The House sought to ease their minds on Tuesday by overwhelmingly passing HF4537.
Sponsored by Rep. Dan Wolgamott (DFL-St. Cloud), it specifically addresses workers’ compensation claims for employees who contract COVID-19 during their duties as health care workers — including home health care workers — paramedics, emergency medical technicians, police officers and firefighters.
The changes would also pertain to corrections facility officers and counselors, as well as child care workers providing care for the children of health care workers and first responders.

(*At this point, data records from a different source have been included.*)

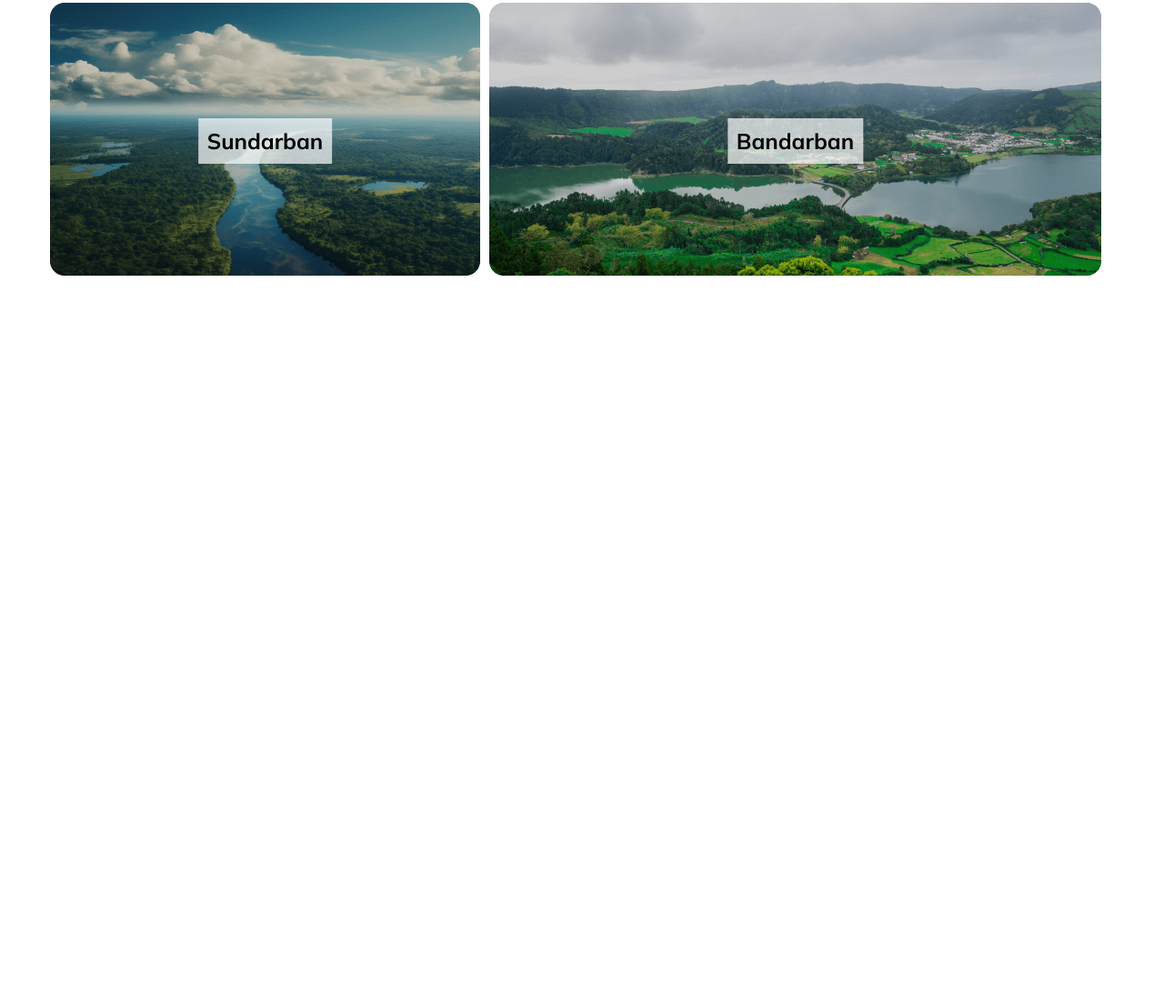
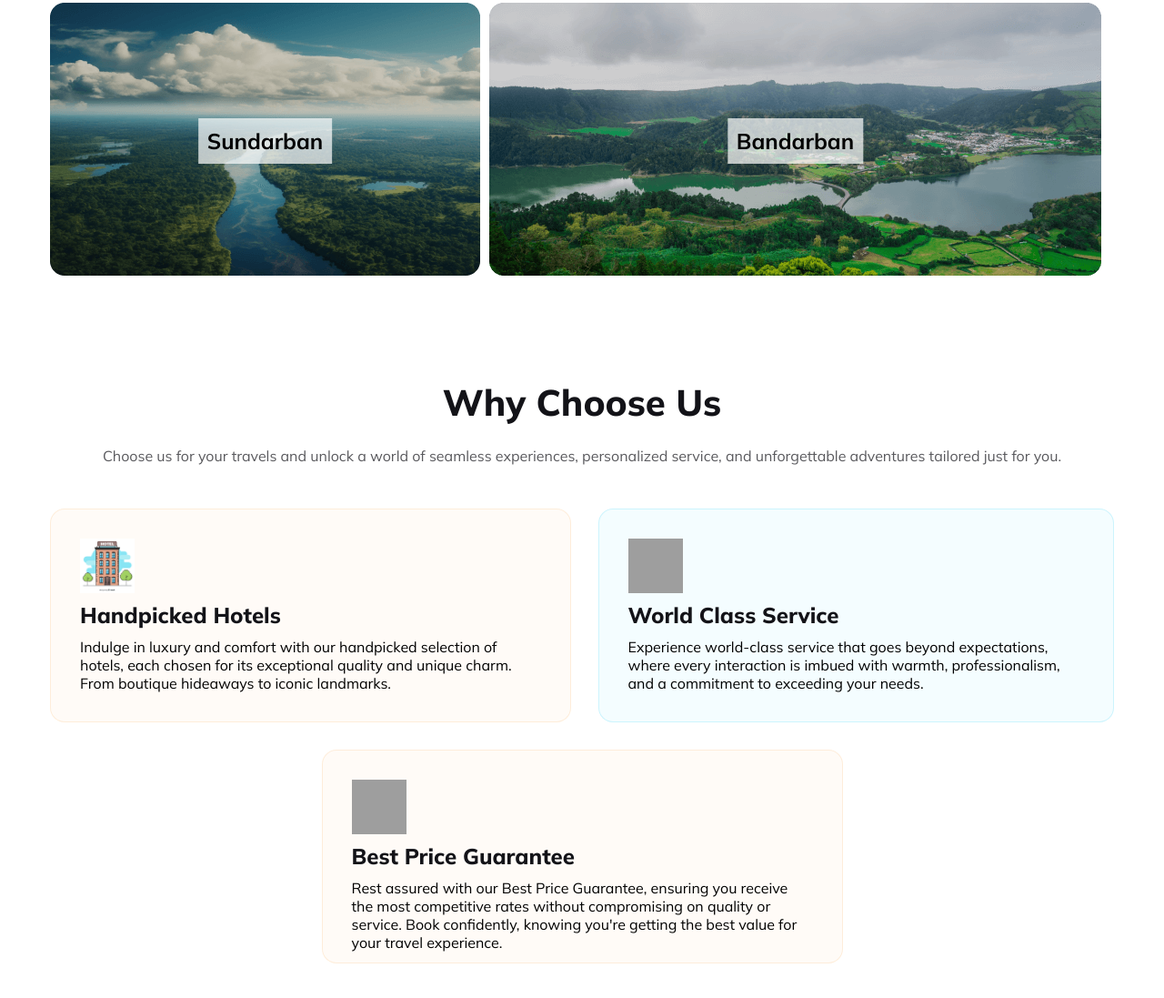
Before and after one commit to AbuKausar/assignment2-venture-joy, a plain HTML site: page index.html in a window 1280 px wide. Shown: the part 2157-3254 px from the top of the page at 91% size. Before the commit the page ends 2574 px from the top, so only its background shows below. Drawn offline with Linux system fonts and the light colour scheme; grey boxes are pictures that could not be loaded.

Commit message:
why choose us done

```diff
--- a/index.html
+++ b/index.html
@@ -139,8 +139,37 @@
                 </div>
             </div>
         </div>
+        <!-- choose your destination part end -->
 
-        <!-- choose your destination part end -->
+        <!-- why choose us part start -->
+        <div class="why-us-container">
+            <h2>Why Choose Us</h2>
+            <p>Choose us for your travels and unlock a world of seamless experiences, personalized service, and unforgettable
+            adventures tailored just for you.</p>
+            <div class="why-us-items">
+                <div class="handpick">
+                    <img class="icon" src="Images/hotel.jpg" alt="">
+                    <h3 class="us-item-heading">Handpicked Hotels</h3>
+                    <p>Indulge in luxury and comfort with our handpicked selection of hotels, each chosen for its exceptional quality and
+                    unique charm. From boutique hideaways to iconic landmarks.</p>
+                </div>
+                <div class="location">
+                    <img class="icon" src="Images/location.jpg" alt="">
+                    <h3 class="us-item-heading">World Class Service</h3>
+                    <p>Experience world-class service that goes beyond expectations, where every interaction is imbued with warmth,
+                    professionalism, and a commitment to exceeding your needs.</p>
+                </div>
+            </div>
+            <div class="why-us-item">
+                <div class="sale">
+                    <img class="icon" src="Images/sale.jpg" alt="">
+                    <h3 class="us-item-heading">Best Price Guarantee</h3>
+                    <p>Rest assured with our Best Price Guarantee, ensuring you receive the most competitive rates without compromising on
+                    quality or service. Book confidently, knowing you're getting the best value for your travel experience.</p>
+                </div>
+            </div>
+        </div>
+        <!-- why choose us part end -->
     </main>
 
 </body>
--- a/styles.css
+++ b/styles.css
@@ -181,6 +181,70 @@ button {
     text-align: center;
 }
 
+/* why choose us styles */
+.why-us-container{
+    width: 1170px;
+    padding-bottom: 100px;
+    margin: 0 auto;
+}
+
+.icon {
+    width: 60px;
+    height: 60px;
+}
+
+.why-us-container > h2 {
+    color: #131318;
+    text-align: center;
+    font-family: Mulish;
+    font-size: 40px;
+    font-weight: 800;
+    padding-bottom: 24px;
+}
+
+.why-us-container > p{
+    color: rgba(19, 19, 24, 0.70);
+    text-align: center;
+    font-family: Mulish;
+    font-size: 16px;
+    font-weight: 400;
+    padding-bottom: 48px;
+}
+
+.why-us-items {
+    display: flex;
+    justify-content: space-between;
+    gap: 30px;
+    padding-bottom: 30px;
+}
+
+.handpick, .location, .sale {
+    border-radius: 16px;
+    border: 1px solid rgba(251, 181, 99, 0.20);
+    background: rgba(251, 181, 99, 0.05);
+    padding: 32px;
+}
+
+.location {
+    border-radius: 16px;
+    border: 1px solid rgba(41, 206, 246, 0.20);
+    background: rgba(41, 206, 246, 0.05);
+}
+.sale {
+    width: 573px;
+    height: 235px;
+    margin: 0 auto;
+    flex-shrink: 0;
+}
+
+.us-item-heading {
+    color: #131318;
+    font-family: Mulish;
+    font-size: 24px;
+    font-weight: 800;
+    padding: 5px 0 10px 0;
+}
+
 
 @media screen and (max-width: 600px) {
 
```
Also changed, not shown: Images/hotel.jpg (added), 2 other files.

Such workers would be eligible for workers’ compensation benefits without having to provide proof that they contracted COVID-19 from a particular patient on a particular day. But, to receive compensation, the employee’s condition would have to be confirmed by a positive laboratory test or the diagnosis of a physician, physician’s assistant or nurse, based upon the employee’s symptoms.
Passed 130-4 by the House — with most members doing so remotely — and 67-0 by the Senate, it next goes to Gov. Tim Walz, who said during an afternoon briefing he could sign it as soon as Tuesday evening. Sen. Jeff Howe (R-Rockville) is the Senate sponsor.
The bill is the result of negotiations between the representatives of labor and business groups who make up the Workers’ Compensation Advisory Council.
House Majority Leader Ryan Winkler (DFL-Golden Valley) said of the bill: “It’s making sure that the health care risks they’re taking on are not also financial risks.”
The Commerce and Labor and Industry departments project the bill’s cost to range from $320 million in a best-case scenario to $580 million at worst. But House Speaker Melissa Hortman (DFL-Brooklyn Park) emphasized in a press briefing earlier in the day that some of that money may come from a federal aid package that’s estimated to bring about $1.87 billion to the state.
As to whether such workers’ compensation claims are currently being filed, Winkler said, “Indications are that the numbers are quite low.”
The proposed legislation would not be retroactive, instead only covering cases diagnosed on or after the day following enactment. It would sunset on May 1, 2021.
The bill would also extend the target date for implementation of a new workers’ compensation data management system.
Rep. Peggy Scott (R-Andover), voted for the bill after raising questions about the rules of evidence should a claim be contested in court, as well as the costs to the state that may be incurred as a result of the legislation.
“It’s a concern to me what all of this is going to cost at the end of the day,” she said.